*Material provided:*
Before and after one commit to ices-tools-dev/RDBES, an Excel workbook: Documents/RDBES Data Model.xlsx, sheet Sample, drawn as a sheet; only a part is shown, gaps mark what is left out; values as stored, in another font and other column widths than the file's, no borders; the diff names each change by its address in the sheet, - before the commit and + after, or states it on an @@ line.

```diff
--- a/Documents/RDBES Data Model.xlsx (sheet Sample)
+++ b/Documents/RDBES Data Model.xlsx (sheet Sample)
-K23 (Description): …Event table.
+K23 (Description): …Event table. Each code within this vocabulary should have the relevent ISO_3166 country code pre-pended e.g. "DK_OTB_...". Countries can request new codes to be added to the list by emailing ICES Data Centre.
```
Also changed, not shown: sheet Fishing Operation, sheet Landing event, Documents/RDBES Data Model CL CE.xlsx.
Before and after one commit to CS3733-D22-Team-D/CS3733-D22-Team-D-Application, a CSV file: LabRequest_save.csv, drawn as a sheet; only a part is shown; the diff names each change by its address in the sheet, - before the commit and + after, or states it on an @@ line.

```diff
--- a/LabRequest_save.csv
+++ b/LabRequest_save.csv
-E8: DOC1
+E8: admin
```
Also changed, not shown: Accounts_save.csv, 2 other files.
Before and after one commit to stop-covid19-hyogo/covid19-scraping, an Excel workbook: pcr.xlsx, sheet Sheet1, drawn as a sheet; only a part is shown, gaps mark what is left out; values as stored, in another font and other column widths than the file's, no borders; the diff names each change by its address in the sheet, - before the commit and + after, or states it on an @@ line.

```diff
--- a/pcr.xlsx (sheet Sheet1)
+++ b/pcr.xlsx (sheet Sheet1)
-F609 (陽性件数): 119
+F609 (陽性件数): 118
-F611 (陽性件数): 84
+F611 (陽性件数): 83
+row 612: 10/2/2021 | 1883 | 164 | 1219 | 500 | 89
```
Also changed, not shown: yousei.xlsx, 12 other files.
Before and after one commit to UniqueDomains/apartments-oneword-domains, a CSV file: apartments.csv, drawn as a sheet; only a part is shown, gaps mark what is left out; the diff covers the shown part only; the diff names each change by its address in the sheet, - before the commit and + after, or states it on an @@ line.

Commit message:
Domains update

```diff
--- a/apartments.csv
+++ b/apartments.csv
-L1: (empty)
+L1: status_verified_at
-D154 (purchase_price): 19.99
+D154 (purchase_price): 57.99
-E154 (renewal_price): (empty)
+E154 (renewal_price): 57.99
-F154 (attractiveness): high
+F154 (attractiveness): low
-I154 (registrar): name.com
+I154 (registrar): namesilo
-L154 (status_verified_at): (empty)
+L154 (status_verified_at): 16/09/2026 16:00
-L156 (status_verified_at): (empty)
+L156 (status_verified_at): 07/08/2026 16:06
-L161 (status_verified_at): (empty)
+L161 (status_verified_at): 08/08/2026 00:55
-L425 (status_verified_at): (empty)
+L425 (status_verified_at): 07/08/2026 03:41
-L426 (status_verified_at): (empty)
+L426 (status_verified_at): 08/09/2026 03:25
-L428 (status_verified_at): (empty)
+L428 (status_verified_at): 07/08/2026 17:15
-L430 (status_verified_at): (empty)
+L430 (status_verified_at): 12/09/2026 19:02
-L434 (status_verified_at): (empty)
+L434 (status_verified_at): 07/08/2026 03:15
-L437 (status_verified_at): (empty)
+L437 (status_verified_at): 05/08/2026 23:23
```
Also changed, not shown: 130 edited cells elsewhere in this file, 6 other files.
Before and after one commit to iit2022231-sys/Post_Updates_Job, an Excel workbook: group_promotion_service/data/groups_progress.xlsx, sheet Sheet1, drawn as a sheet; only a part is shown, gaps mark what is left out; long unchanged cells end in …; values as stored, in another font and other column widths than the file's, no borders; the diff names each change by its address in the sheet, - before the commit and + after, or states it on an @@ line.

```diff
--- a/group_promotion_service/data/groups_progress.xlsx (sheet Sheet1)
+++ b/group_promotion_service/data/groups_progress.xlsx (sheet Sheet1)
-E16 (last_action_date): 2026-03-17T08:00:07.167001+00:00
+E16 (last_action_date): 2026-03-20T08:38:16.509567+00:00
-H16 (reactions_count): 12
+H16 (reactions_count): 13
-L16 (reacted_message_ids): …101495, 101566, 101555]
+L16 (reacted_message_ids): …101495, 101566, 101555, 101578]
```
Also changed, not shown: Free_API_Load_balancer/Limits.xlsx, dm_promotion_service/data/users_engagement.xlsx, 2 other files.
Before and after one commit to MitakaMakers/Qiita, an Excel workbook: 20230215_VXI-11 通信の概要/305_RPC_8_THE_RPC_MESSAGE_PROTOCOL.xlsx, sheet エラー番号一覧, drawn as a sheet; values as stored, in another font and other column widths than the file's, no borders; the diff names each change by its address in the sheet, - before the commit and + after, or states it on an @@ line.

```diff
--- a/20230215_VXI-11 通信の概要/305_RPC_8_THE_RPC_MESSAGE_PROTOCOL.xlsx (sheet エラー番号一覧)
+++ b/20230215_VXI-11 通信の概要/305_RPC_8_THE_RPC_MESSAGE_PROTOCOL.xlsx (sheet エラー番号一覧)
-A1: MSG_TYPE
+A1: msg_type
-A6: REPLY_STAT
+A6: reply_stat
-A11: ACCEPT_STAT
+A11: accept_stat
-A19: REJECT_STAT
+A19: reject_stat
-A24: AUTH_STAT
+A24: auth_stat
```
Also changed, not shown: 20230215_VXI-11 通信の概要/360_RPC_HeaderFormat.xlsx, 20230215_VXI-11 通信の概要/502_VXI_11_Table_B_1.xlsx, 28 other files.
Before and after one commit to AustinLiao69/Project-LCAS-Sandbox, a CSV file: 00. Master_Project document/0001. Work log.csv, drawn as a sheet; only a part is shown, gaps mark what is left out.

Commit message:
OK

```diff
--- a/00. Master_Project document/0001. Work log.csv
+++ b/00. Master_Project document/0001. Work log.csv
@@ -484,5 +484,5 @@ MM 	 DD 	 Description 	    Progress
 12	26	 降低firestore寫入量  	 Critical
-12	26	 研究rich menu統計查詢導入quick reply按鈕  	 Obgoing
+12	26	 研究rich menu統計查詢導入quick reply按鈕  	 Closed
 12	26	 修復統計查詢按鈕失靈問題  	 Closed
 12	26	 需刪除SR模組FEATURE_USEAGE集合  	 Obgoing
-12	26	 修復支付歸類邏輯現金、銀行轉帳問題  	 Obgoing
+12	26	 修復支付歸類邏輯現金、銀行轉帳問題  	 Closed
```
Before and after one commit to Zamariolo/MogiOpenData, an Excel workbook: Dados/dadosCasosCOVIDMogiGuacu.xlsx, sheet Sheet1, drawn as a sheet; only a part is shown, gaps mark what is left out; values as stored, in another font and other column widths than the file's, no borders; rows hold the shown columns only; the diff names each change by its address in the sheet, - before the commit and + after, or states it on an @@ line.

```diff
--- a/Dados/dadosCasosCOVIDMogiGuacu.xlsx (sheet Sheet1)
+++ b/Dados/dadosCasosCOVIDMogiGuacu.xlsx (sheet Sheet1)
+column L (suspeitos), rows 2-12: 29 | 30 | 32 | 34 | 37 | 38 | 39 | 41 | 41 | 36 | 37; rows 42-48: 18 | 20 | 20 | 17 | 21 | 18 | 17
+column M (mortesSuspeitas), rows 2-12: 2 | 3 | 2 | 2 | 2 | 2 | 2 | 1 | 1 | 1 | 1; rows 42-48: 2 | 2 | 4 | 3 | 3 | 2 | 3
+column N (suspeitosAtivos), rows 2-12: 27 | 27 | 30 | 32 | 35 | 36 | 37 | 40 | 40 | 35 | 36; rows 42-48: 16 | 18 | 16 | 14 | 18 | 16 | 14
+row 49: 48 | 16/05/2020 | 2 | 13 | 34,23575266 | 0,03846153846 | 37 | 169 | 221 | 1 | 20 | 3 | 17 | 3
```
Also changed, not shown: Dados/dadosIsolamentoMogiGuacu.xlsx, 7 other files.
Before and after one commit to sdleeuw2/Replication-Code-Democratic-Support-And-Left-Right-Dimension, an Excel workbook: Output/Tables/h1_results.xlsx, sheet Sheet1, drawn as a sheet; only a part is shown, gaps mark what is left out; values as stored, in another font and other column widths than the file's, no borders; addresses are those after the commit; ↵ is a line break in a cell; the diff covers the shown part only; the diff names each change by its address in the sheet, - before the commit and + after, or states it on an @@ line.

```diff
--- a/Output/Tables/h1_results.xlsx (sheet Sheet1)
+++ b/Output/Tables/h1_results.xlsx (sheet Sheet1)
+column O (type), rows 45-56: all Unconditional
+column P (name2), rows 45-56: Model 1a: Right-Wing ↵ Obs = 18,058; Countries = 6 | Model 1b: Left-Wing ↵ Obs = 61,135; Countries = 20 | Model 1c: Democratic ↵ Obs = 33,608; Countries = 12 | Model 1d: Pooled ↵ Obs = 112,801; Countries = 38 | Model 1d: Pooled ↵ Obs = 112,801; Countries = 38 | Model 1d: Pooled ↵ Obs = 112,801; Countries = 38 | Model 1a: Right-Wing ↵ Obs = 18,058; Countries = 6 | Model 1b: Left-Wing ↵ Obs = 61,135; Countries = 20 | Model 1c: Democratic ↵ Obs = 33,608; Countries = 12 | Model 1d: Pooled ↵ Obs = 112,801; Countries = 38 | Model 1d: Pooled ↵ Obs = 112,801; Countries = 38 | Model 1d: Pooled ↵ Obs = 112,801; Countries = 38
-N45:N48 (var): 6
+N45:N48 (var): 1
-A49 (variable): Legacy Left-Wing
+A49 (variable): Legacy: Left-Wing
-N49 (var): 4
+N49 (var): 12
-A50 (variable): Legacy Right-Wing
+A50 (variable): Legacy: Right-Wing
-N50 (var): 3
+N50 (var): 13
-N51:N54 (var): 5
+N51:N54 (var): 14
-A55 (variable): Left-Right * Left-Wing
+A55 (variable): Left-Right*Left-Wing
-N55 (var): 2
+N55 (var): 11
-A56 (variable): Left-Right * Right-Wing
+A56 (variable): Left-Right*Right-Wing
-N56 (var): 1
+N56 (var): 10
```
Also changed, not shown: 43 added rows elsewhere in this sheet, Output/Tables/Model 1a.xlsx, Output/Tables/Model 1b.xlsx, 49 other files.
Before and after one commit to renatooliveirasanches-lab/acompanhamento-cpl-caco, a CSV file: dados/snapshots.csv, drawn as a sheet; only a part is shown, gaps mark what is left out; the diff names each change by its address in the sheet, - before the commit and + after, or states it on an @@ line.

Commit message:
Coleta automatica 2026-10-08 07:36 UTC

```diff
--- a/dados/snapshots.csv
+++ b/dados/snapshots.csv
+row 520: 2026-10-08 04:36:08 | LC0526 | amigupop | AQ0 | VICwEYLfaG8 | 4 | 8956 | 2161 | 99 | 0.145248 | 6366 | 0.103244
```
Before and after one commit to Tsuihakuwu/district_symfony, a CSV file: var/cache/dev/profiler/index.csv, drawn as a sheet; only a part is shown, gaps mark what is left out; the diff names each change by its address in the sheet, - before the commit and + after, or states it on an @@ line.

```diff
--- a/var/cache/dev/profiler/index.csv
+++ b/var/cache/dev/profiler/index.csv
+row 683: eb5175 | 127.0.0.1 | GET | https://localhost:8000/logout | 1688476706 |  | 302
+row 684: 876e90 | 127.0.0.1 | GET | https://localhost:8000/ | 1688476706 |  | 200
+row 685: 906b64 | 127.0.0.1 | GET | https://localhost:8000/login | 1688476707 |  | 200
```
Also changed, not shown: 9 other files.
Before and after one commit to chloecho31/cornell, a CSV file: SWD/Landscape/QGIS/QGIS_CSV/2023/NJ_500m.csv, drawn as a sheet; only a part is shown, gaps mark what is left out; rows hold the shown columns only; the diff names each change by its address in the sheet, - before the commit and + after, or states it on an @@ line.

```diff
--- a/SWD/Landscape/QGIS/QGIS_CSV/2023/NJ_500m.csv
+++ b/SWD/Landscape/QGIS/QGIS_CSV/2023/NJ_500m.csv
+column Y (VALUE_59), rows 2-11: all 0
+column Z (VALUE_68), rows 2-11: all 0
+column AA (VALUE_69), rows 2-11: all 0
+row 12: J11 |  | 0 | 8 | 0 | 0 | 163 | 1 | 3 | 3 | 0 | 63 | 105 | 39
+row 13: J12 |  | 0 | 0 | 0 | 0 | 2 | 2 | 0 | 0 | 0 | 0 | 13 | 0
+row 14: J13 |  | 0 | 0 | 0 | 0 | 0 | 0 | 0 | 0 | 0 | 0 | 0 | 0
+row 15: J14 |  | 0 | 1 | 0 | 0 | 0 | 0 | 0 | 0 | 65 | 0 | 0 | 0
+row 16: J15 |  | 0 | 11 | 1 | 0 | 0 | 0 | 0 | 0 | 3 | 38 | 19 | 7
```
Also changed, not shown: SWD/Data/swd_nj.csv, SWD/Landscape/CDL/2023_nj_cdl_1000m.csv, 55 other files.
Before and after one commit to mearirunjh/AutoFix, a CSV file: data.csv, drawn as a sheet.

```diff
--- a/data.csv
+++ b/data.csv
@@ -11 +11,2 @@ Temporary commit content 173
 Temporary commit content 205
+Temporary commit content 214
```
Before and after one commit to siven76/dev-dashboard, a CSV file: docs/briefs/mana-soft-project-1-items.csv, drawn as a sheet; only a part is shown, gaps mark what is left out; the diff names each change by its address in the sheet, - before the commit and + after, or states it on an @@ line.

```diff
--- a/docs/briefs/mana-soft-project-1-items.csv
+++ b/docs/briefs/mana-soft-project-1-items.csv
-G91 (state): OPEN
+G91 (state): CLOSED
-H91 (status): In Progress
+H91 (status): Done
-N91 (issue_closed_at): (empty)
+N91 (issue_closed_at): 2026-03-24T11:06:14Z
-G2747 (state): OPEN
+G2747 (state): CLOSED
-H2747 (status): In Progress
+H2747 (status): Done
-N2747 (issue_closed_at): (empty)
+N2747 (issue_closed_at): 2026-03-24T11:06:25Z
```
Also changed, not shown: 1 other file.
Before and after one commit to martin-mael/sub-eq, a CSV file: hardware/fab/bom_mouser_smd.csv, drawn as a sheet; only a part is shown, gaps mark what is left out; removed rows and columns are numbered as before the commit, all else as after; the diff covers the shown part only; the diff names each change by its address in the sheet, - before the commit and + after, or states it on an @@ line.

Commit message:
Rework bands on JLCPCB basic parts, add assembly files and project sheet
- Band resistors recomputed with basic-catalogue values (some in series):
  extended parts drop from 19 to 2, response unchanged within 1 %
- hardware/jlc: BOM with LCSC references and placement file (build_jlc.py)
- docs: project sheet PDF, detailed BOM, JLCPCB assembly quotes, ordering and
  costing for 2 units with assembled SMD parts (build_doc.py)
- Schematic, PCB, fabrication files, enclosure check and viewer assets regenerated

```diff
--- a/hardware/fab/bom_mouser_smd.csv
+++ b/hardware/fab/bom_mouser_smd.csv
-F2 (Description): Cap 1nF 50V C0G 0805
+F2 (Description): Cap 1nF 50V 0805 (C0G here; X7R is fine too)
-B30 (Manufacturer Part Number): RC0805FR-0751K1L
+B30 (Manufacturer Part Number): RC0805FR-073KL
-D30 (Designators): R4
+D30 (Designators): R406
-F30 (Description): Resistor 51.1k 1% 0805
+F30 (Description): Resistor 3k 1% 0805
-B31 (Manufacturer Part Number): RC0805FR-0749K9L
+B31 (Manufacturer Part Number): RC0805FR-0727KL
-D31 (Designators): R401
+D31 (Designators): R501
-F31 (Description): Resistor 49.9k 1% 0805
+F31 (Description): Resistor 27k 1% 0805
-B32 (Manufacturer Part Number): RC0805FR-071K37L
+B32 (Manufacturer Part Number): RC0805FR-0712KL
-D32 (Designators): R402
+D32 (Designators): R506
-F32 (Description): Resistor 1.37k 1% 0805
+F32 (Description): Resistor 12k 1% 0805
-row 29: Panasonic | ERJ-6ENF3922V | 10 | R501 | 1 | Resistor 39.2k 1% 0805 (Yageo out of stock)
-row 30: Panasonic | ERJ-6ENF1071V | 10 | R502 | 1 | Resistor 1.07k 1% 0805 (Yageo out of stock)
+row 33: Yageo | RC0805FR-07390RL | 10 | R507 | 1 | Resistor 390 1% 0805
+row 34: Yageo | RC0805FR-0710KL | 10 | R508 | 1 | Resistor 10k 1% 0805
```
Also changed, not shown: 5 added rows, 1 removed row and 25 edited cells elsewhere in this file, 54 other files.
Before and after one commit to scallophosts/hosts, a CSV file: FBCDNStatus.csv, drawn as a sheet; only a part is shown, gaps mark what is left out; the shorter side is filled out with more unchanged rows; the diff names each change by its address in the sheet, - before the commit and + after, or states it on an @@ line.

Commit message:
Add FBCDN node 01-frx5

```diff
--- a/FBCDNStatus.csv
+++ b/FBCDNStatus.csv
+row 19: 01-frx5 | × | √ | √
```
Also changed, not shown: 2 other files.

*Your objective:* Take the records above and return, word for word, only the lines that fall from the line with "- hardware/jlc: BOM" to the line with "costing for 2", both of them included.

*Response below:*
- hardware/jlc: BOM with LCSC references and placement file (build_jlc.py)
- docs: project sheet PDF, detailed BOM, JLCPCB assembly quotes, ordering and
  costing for 2 units with assembled SMD parts (build_doc.py)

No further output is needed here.